[[ Records for this task, beginning ]]

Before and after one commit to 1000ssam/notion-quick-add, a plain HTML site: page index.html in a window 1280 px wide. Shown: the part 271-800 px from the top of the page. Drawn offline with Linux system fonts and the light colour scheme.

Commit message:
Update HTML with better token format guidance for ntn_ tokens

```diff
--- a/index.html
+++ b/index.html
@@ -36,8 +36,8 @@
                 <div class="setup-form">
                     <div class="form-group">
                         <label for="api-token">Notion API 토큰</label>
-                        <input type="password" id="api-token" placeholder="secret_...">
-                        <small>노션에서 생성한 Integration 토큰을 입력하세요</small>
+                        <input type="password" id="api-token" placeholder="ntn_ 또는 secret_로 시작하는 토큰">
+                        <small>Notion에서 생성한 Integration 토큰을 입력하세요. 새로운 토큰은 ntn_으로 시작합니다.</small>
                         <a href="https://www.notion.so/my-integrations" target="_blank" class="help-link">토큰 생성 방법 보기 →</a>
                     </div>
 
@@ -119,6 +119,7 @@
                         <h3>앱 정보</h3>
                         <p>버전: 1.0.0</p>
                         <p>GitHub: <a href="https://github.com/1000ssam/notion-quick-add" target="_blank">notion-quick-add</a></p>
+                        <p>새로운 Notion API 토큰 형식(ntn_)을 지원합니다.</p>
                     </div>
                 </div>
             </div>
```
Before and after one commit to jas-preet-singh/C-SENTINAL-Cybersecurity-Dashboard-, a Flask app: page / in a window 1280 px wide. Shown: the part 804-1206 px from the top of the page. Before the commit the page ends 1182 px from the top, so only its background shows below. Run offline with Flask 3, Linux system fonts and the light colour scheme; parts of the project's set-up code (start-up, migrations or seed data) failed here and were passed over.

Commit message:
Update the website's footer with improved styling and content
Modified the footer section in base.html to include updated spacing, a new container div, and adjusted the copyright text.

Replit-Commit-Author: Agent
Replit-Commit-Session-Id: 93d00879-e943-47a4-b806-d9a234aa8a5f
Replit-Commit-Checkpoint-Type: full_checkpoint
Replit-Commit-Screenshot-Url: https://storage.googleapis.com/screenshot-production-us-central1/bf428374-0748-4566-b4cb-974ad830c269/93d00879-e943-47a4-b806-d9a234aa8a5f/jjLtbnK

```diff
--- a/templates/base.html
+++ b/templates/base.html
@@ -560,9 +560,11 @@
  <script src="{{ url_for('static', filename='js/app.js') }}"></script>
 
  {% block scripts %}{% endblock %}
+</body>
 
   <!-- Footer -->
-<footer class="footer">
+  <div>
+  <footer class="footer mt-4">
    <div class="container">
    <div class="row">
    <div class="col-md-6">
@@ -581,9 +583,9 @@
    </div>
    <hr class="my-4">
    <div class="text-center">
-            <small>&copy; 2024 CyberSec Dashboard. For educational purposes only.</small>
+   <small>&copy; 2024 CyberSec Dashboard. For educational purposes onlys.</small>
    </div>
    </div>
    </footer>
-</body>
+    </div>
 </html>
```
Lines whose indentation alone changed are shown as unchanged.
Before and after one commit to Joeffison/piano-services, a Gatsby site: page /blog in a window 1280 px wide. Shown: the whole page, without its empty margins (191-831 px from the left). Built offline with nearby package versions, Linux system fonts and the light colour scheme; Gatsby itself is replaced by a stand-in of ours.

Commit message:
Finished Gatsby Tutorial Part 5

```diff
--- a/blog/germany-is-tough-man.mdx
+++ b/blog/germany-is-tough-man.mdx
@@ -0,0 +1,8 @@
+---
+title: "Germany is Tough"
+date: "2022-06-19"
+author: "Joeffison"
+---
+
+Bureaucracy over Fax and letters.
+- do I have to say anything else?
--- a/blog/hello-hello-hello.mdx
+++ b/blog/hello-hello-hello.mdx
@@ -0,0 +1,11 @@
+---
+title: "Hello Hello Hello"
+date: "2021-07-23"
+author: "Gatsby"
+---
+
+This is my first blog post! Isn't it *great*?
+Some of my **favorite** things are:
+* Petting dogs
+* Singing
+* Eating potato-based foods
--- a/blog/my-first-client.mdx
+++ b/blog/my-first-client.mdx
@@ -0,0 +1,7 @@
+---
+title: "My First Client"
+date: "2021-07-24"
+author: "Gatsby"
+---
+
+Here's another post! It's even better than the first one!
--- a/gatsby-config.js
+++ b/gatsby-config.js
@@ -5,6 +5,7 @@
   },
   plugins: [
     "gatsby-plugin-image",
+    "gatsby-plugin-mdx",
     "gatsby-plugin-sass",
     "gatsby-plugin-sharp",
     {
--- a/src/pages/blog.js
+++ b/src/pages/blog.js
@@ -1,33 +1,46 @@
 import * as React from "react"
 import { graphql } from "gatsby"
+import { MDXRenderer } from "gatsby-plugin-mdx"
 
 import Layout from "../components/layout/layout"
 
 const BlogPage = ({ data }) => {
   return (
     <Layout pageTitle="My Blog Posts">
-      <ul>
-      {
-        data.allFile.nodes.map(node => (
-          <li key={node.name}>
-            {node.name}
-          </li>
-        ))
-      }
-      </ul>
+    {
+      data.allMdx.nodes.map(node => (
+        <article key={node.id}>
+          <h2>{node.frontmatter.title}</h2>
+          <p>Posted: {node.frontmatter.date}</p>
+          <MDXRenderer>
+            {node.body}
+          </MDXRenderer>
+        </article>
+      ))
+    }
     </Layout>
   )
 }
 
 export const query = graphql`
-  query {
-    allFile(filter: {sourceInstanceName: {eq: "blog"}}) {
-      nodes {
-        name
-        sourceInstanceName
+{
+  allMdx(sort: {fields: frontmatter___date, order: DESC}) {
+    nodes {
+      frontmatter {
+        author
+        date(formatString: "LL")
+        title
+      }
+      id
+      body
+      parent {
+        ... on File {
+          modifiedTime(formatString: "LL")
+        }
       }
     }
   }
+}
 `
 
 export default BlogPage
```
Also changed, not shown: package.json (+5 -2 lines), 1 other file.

[[ Records for this task, end ]]

- What you are asked to do -
Identify every line above that includes the word "import", and show those lines.

- Completed task -
 import * as React from "react"
 import { graphql } from "gatsby"
+import { MDXRenderer } from "gatsby-plugin-mdx"
 import Layout from "../components/layout/layout"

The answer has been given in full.